Kitchen of an 18th Century Japanese Residence
Kengo Shimizu
Living Room of an 18th Century Japanese Residence
Kengo Shimizu
Entrance of an 18th Century Japanese Residence
Kengo Shimizu
View from the Ruins of Tsurui Castle
Kengo Shimizu
View from the Top of Mt.Myojin
Kengo Shimizu
View from the Ruins of Tsuneya Castle
Kengo Shimizu
Earth Floor of the Oldest Japanese Residence
Kengo Shimizu
Living Room of the Oldest Japanese Residence
Kengo Shimizu
One of the Oldest Residence in Existence in Japan
Kengo Shimizu
View from Ruins of Okishio Castle
Nobutaka Asahi
Aisaka tunnel
Janos Benko
Car Panorama Zoldbogar
Andrea Biffi
Diga sull'Adige a Mori
matthias-bruckschloegl
Olperer Hut Austria Outside
Willy Kaemena
Alex BRmz
Jedsada Puangsaichai
Wat Prakaeo, Kamphaeng Phet Historical Park
Heiner Straesser - derPanoramafotograf.com
Theater of Milet
Marek Szarejko
Ring of Kerry
dieter kik
Spider in Spider s Web
Robert Mročka
Kostel Sv. Antonina na Prasive - interier
www.360tourist.net
Reversing Falls Jet Boat Ride Whirlpool
Henk Keijzer
MGR Ramachandran Memorial, Chennai
Ryan Helinski
Dune at White Sands Nat'l Monu
Kengo Shimizu
View from the Ruins of Haga Castle

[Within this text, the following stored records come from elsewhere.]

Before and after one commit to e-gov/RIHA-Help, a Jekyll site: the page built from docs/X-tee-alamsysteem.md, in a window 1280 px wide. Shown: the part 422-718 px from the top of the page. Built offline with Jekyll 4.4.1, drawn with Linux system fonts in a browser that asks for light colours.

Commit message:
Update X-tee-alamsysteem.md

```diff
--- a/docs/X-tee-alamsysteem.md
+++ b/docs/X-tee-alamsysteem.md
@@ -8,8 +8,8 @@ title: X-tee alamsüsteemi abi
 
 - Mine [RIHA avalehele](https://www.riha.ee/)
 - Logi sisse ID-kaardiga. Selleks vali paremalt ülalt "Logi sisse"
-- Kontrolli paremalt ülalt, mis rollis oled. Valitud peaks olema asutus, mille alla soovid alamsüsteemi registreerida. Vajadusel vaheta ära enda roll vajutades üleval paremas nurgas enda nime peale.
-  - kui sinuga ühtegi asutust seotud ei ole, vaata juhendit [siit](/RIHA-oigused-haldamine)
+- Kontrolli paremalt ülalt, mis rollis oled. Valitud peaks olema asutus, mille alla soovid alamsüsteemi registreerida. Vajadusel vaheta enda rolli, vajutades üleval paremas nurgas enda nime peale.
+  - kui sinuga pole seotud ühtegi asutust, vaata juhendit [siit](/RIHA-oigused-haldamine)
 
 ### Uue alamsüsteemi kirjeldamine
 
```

Kengo Shimizu
View from the Observation Deck at Mt. Higashiyama
Kengo Shimizu
黍田富士(兵庫県たつの市)山頂展望台からの眺め
Kengo Shimizu
View from Mt Chausu in Akou, Japan

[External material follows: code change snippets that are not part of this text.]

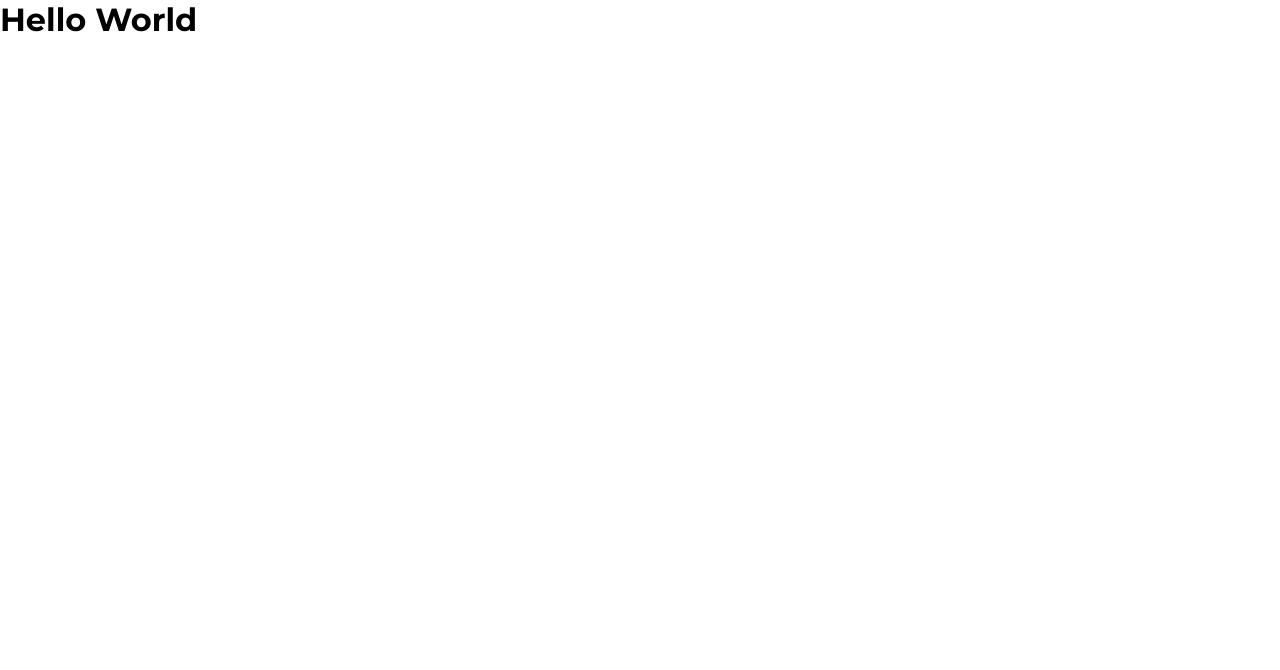
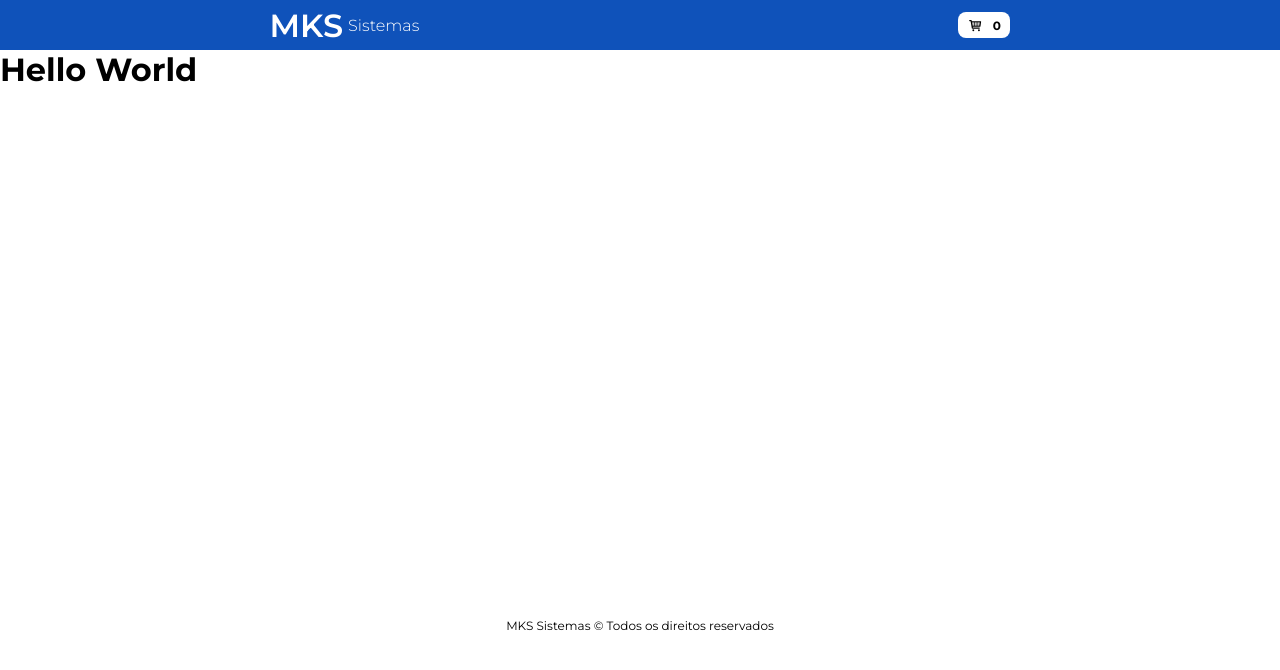
Before and after one commit to guferreira1/mks-test, a Next.js app: page / in a window 1280 px wide. Shown: the top 670 px of the page. Built offline with nearby package versions, Linux system fonts and the light colour scheme.

Commit message:
feat: add Footer Component and Layout

```diff
--- /dev/null
+++ b/components/footer/FooterComponent.tsx
@@ -0,0 +1,11 @@
+import { FooterStyle } from "./FooterStyles";
+
+const Footer = () => {
+  return (
+    <FooterStyle>
+      <p>MKS Sistemas © Todos os direitos reservados</p>
+    </FooterStyle>
+  );
+};
+
+export default Footer;
--- /dev/null
+++ b/components/footer/FooterStyles.ts
@@ -0,0 +1,17 @@
+import styled from "styled-components";
+import Colors from "../../themes/themeColors";
+
+export const FooterStyle = styled.footer`
+  display: flex;
+  align-items: center;
+  justify-content: center;
+  margin: 0 auto;
+  padding: 8px 0;
+
+  p {
+    font-size: 0.75rem;
+    line-height: 0.9375rem;
+    font-weight: 400;
+    color: ${Colors.black};
+  }
+`;
--- /dev/null
+++ b/components/layout/Layout.tsx
@@ -0,0 +1,20 @@
+import { ReactNode } from "react";
+import Footer from "../footer/FooterComponent";
+import HeaderComponent from "../header/HeaderComponent";
+import { MainContainer } from "./LeyoutStyles";
+
+interface iLayoutProps {
+  children: ReactNode;
+}
+
+const Layout = ({ children }: iLayoutProps) => {
+  return (
+    <>
+      <HeaderComponent />
+      <MainContainer>{children}</MainContainer>
+      <Footer />
+    </>
+  );
+};
+
+export default Layout;
--- /dev/null
+++ b/components/layout/LeyoutStyles.ts
@@ -0,0 +1,5 @@
+import styled from "styled-components";
+
+export const MainContainer = styled.main`
+  min-height: 70vh;
+`;
--- a/pages/_app.tsx
+++ b/pages/_app.tsx
@@ -1,6 +1,12 @@
-import '../styles/globals.css'
-import type { AppProps } from 'next/app'
+import "../styles/globals.css";
+import type { AppProps } from "next/app";
+import Layout from "../components/layout/Layout";
 
-export default function App({ Component, pageProps }: AppProps) {
-  return <Component {...pageProps} />
-}
+const App = ({ Component, pageProps }: AppProps) => {
+  return (
+    <Layout>
+      <Component {...pageProps} />
+    </Layout>
+  );
+};
+export default App;
--- a/themes/themeColors.ts
+++ b/themes/themeColors.ts
@@ -1,4 +1,4 @@
-export const Colors = {
+const Colors = {
   primary: "#0F52BA",
   black: "#000000",
   gray1: "#373737",
@@ -8,3 +8,4 @@ export const Colors = {
     white: "#FFFFFF",
   },
 };
+export default Colors;
```
Also changed, not shown: pages/index.tsx (+9 -7 lines).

Kengo Shimizu
Cenotaph on Mt.Tegara, Himeji, Japan
Kengo Shimizu
View from Mt. Sho-yama
Kengo Shimizu
Earth Floor of the Oldest Japanese Residence
Kengo Shimizu

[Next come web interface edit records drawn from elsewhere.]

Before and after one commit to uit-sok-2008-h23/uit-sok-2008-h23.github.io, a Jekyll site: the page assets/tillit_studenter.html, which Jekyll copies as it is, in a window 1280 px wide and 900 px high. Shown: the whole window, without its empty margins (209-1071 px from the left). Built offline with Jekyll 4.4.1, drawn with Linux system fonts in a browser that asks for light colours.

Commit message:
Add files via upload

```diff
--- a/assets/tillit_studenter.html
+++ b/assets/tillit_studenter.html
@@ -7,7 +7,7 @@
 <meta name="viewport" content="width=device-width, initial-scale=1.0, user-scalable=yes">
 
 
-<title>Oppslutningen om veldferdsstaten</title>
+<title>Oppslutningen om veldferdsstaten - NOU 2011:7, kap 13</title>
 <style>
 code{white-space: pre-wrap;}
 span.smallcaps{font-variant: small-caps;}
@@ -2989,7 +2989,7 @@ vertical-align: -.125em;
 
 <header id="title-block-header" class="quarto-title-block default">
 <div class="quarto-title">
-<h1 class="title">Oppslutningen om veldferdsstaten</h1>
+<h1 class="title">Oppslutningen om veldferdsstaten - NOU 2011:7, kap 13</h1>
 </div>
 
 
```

View from Mt. Maya in Kobe
Kengo Shimizu
Inside of Rokko Shidare Observatory
Kengo Shimizu
Vocalist, a Shochu Bar in Kobe
Kengo Shimizu
Underground Command Post of Uzurano Naval Air Squadron in World War 2
Kengo Shimizu
姫路市の仏舎利塔
More About Japan

The eight islands of Japan sprang into existence through Divine Intervention.The first two gods who came into existence were Izanagi no Mikoto and Izanami no Mikoto, the Exalted Male and Exalted Female. It was their job to make the land for people to live on.They went to the bridge between heaven and earth and, using a jewel-encrusted halberd, Izanagi and Izanami churned up the sea into a frothy foam. As salty drips of water fell from the tip of the halberd the first island was formed. Its name was Onogoro.So far, so good. But when Izanagi and Izanami first met on their island, Izanami spoke to Isanagi without being spoken to first. Since she was the female, and this was improper, their first union created badly-formed offspring who were sent off into the sea in boats.The next time they met, Izanagi was sure to speak first, ensuring the proper rules were followed, and this time they produced eight children, which became the islands of Japan.I'm sure you did not fail to miss the significance of this myth for the establishment of Japanese formal society.At present, Japan is the financial capital of Asia. It has the second largest economy in the world and the largest metropolitan area (Tokyo.)Technically there are three thousand islands making up the Japanese archipelago. Izanagi and Izanami must have been busy little devils with their jewelled halberd...Japan's culture is highly technical and organized. Everything sparkles and swooshes on silent, miniaturized mechanisms.They're a world leader in robotics, and the Japanese have the longest life-expectancy on earth.Text by Steve Smith.